  16. STATISTICAL ANALYSIS OF STELLAR EVOLUTION

    van Dyk, DA; DeGennaro, S; Stein, N; Jefferys, WH; von Hippel, T

    2009-01-01

    Color-Magnitude Diagrams (CMDs) are plots that compare the magnitudes (luminosities) of stars in different wavelengths of light (colors). High nonlinear correlations among the mass, color, and surface temperature of newly formed stars induce a long narrow curved point cloud in a CMD known as the main sequence. Aging stars form new CMD groups of red giants and white dwarfs. The physical processes that govern this evolution can be described with mathematical models and explored using complex co...

  17. The evolution of military technology

    Hagler, Gina

    2018-01-01
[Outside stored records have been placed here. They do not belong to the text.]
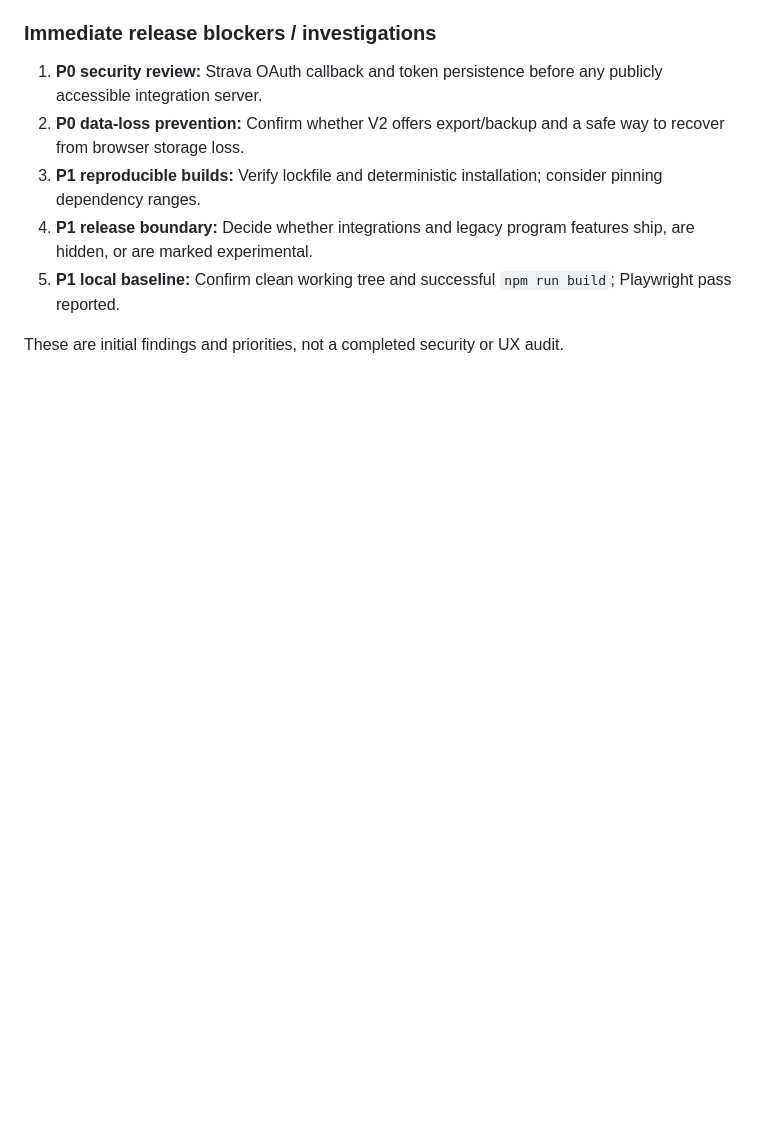
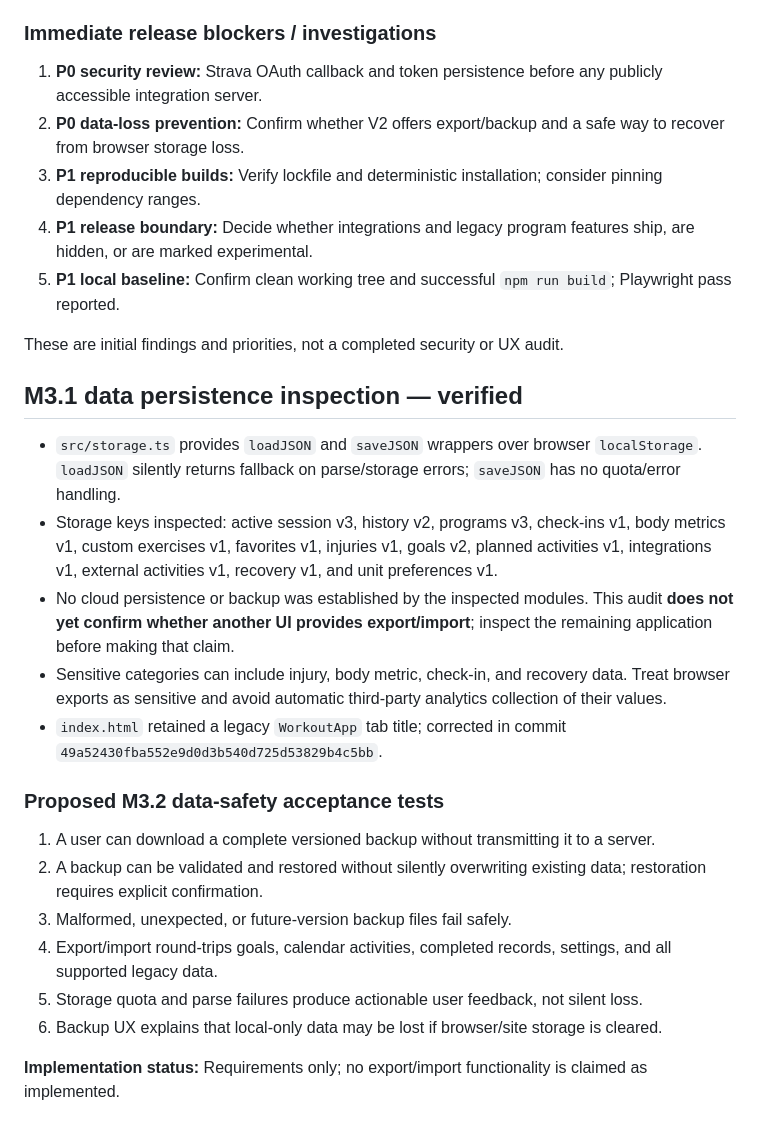
Before and after one commit to rg1202/workoutApp, a Markdown page: docs/release/V2_M3_RELEASE_READINESS.md, the part around the change. Drawn GitHub-style; blank space fills up the shorter version.

Commit message:
docs(release): record verified local storage risks and backup acceptance criteria

```diff
--- a/docs/release/V2_M3_RELEASE_READINESS.md
+++ b/docs/release/V2_M3_RELEASE_READINESS.md
@@ -75,3 +75,22 @@ Verified by inspecting the current `product/v2` files:
 5. **P1 local baseline:** Confirm clean working tree and successful `npm run build`; Playwright pass reported.
 
 These are initial findings and priorities, not a completed security or UX audit.
+
+## M3.1 data persistence inspection — verified
+
+- `src/storage.ts` provides `loadJSON` and `saveJSON` wrappers over browser `localStorage`. `loadJSON` silently returns fallback on parse/storage errors; `saveJSON` has no quota/error handling.
+- Storage keys inspected: active session v3, history v2, programs v3, check-ins v1, body metrics v1, custom exercises v1, favorites v1, injuries v1, goals v2, planned activities v1, integrations v1, external activities v1, recovery v1, and unit preferences v1.
+- No cloud persistence or backup was established by the inspected modules. This audit **does not yet confirm whether another UI provides export/import**; inspect the remaining application before making that claim.
+- Sensitive categories can include injury, body metric, check-in, and recovery data. Treat browser exports as sensitive and avoid automatic third-party analytics collection of their values.
+- `index.html` retained a legacy `WorkoutApp` tab title; corrected in commit `49a52430fba552e9d0d3b540d725d53829b4c5bb`.
+
+### Proposed M3.2 data-safety acceptance tests
+
+1. A user can download a complete versioned backup without transmitting it to a server.
+2. A backup can be validated and restored without silently overwriting existing data; restoration requires explicit confirmation.
+3. Malformed, unexpected, or future-version backup files fail safely.
+4. Export/import round-trips goals, calendar activities, completed records, settings, and all supported legacy data.
+5. Storage quota and parse failures produce actionable user feedback, not silent loss.
+6. Backup UX explains that local-only data may be lost if browser/site storage is cleared.
+
+**Implementation status:** Requirements only; no export/import functionality is claimed as implemented.
```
    War has at some point touched every nation. Beginning with ancient history and following through to the present, this book addresses the question of why war exists, and explains the shapes in which it occurs. It will lead young readers on a journey through time by tracing weapons from the earliest stones and clubs to modern technological military warfare. Along with the evolution of weaponry through the ages, it also goes into the development of protective gear, transportation, communication, and military strategies.

  18. Biological evolution: Some genetic considerations

    Mohammad Saad Zaghloul Salem

    2014-01-01

    Conclusion: Natural selection might be observed in nature but not in life. The concept of biological evolution is an illogic and insensible hypothesis since it stands in direct contradiction with our current knowledge regarding the behavior as well as the structural and functional characteristics of the human genome and human proteome. Additionally, almost all basic postulations of this concept can neither be tested nor imitated for experimentation, which is a prerequisite for acceptance and validation of any scientific hypotheses.

  19. THE EVOLUTION OF MANAGERIAL ACCOUNTING

    Delia MANEA

    2012-01-01

    The technological and organizational changes that have occurred in recent years, led to the apparition and then to continuous changes in managerial accounting, requiring the reconsideration of the existing informational system, so that it will contain all the information that managers need in order to make economic decisions. This paper aims to present the most important events that have marked the evolution of managerial accounting from its occurrence until today, and some courses of action ...

  20. The mystery of language evolution

    Hauser, Marc D.; Yang, Charles; Berwick, Robert C.; Tattersall, Ian; Ryan, Michael J.; Watumull, Jeffrey; Chomsky, Noam; Lewontin, Richard C.

    2014-01-01

    Understanding the evolution of language requires evidence regarding origins and processes that led to change. In the last 40 years, there has been an explosion of research on this problem as well as a sense that considerable progress has been made. We argue instead that the richness of ideas is accompanied by a poverty of evidence, with essentially no explanation of how and why our linguistic computations and representations evolved. We show that, to date, (1) studies of nonhuman animals prov...